Dark shadows is the latest offering from the gothic king of epic-weird, who gave us Edward Scissorhands, The Nightmare before Christmas and the remake of Willy Wonka and the Chocolate factory.
For those of you looking for a whole new kettle of fish from Burton’s usual layout, untried ground from Burton’s usual themes or visuals, the film offers little. It echoes a little of the quaint awkwardness of Edward Scissorhands; with Johnny Depp playing a freakish but lovable outcast trying to make him way with life and love in a modern and unfamiliar world. Despite thematic and stylistic similarities with Burton’s previous themes Dark Shadows, does stand out in some ways as a good film in its own right.
The film focuses on the ill-fated Barnabas Collins (Depp), the son of wealthy fish merchants who shares a few sexual tumbles with attractive servant Angelique Bouchard (Eva Green). Angelique falls into an obsessive love with him that he cannot requite. Love knows no fury like a woman scorned, especially when that woman happens to be a witch. The rejected Angelique curses Barnabas with vampirism and locks him in a box buried underground forever...or until 1972 when he’s excavated and he moves back in with his dysfunctional descendents.
Dark Shadows is the vampire film with a difference. No sparkles, no waiflike love interests and no apathetic pouting to speak off. The characters are expectedly strange and unexpectedly well rounded.

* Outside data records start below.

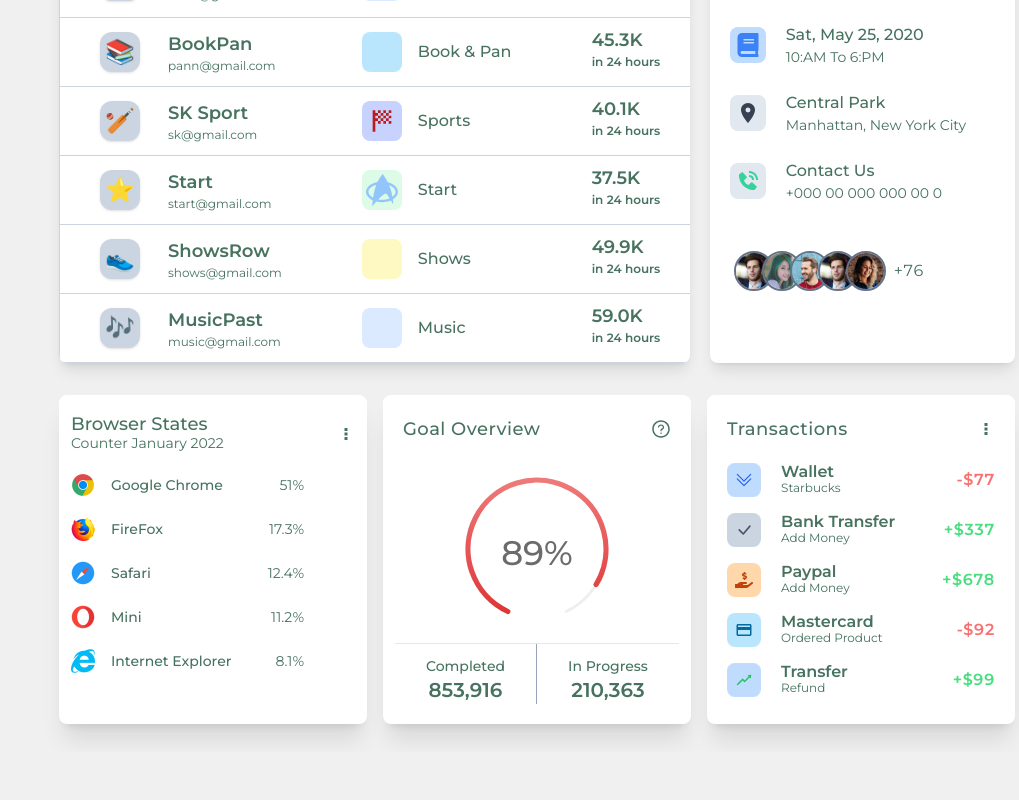
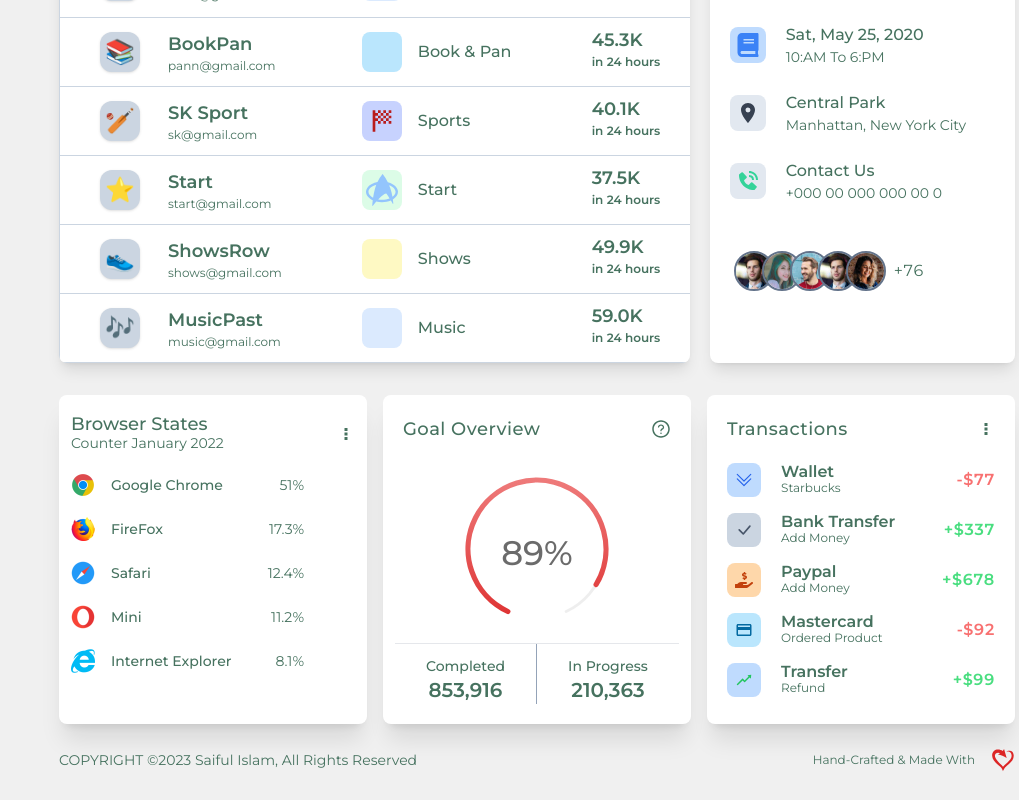
Before and after one commit to saifularafat/admin-dashboard-design, a React (Vite) app: page /dashboard/ecommerce in a window 1280 px wide. Shown: the part 1206-2006 px from the top of the page, without its empty margins (261-1280 px from the left). Before the commit the page ends 1958 px from the top, so only its background shows below. Built offline with nearby package versions, Linux system fonts and the light colour scheme; some icons are missing; a web font is replaced by a local one.

Commit message:
footer section ia create

```diff
--- a/src/pages/Dashboard/ECommerce/ECommerce.jsx
+++ b/src/pages/Dashboard/ECommerce/ECommerce.jsx
@@ -22,6 +22,7 @@ import mini from '../../../assets/social/mini.png'
 import explorer from '../../../assets/social/explorer.png'
 import GlobalChart from "./FourthSection/GlobalChart";
 import Transactions from "./FourthSection/Transactions";
+import Footer from "../../Shared/Footer";
 
 const ECommerce = () => {
     const { isDarkMode } = Theme();
@@ -136,6 +137,8 @@ const ECommerce = () => {
                     <Transactions />
                 </div>
             </div>
+
+            <Footer />
         </section>
     );
 };
--- /dev/null
+++ b/src/pages/Shared/Footer.jsx
@@ -0,0 +1,14 @@
+import {GiSelfLove }from 'react-icons/gi'
+const Footer = () => {
+    return (
+        <div className="py-3 flex items-center justify-between">
+            <p className='text-xs md:text-sm text-accent '>COPYRIGHT ©2023 Saiful Islam, All rights Reserved</p>
+            <div className="flex items-center md:gap-4 gap-1">
+                <p className='text-xs text-accent'>Hand-crafted & Made with</p>
+                <GiSelfLove className='text-2xl text-red-600'/>
+            </div>
+        </div>
+    );
+};
+
+export default Footer;
```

Michelle Pfieffer plays Elizabeth Collins Stoddard, the matriarch of the new Collins family with dignity while Helena Bonham Carter does well as the sardonic, alcoholic shrink hired to look after the psychologically damaged, adorable young nephew of the household, David (Gulliver McGrath). Chloe Moretz is owed a special mention as well as the bratty, uncouth teenage daughter of Elizabeth who speaks so brazenly and acts so inappropriately you want to slap her, but you can’t help but like her.
One character stands out of a good cast. Eva Green plays Angelique Bouchard with such a skilful mix of femme fatale and homicidal psychopath that it brings the concept of ‘bitch’ to dizzy new heights. For me personally she made the film.

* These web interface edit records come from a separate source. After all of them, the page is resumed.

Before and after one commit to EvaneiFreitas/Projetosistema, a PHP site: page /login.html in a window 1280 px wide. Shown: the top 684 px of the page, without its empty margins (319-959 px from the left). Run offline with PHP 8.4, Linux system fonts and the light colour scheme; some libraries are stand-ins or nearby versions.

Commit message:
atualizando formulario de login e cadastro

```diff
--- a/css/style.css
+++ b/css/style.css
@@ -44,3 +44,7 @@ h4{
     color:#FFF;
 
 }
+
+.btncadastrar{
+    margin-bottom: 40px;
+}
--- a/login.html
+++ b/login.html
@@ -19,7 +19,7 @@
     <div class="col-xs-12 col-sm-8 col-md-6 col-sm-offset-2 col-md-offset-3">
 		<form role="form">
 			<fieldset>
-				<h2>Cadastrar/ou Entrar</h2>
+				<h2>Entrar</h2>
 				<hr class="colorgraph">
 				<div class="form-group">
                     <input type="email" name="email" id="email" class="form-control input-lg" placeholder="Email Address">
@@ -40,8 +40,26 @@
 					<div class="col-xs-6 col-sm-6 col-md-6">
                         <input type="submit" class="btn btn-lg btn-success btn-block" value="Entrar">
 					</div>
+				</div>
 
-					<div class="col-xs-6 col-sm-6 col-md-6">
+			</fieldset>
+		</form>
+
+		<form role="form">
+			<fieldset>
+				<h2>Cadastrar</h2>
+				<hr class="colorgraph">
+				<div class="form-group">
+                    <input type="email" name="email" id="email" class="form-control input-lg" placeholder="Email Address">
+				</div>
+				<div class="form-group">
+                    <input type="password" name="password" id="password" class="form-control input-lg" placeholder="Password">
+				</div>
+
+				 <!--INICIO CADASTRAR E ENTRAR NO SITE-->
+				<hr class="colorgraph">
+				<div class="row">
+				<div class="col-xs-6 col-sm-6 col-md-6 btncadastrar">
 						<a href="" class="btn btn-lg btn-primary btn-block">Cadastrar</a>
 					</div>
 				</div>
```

Overall, Dark Shadows is enjoyable, quirky. It’s different in comparison to other films on offer at the moment but doesn’t really stand out too far from the rest Tim Burton’s films. If you saw it without the label, you’d still know to whom it belonged. The film’s tone varies from charming and kitsch to blackly humourous and in this way comes across as a little confused. The plot also runs away with itself a little at the end, but it’s an enjoyable romp though ‘WTF?’ all the same.
The cinematography leaves nothing to be desired. It’s a great looking film; clean, crisp and bright- a pleasure to look at.
If you want to catch a film that makes you laugh, makes you think and makes you want to rethink dating, Dark Shadows is a sound choice for you. With one of the most bizarre love-making scenes in history and a little cameo from Cassie from Skins (Hannah Murray) Dark Shadows is certainly worth a try. Go ahead, have a bite!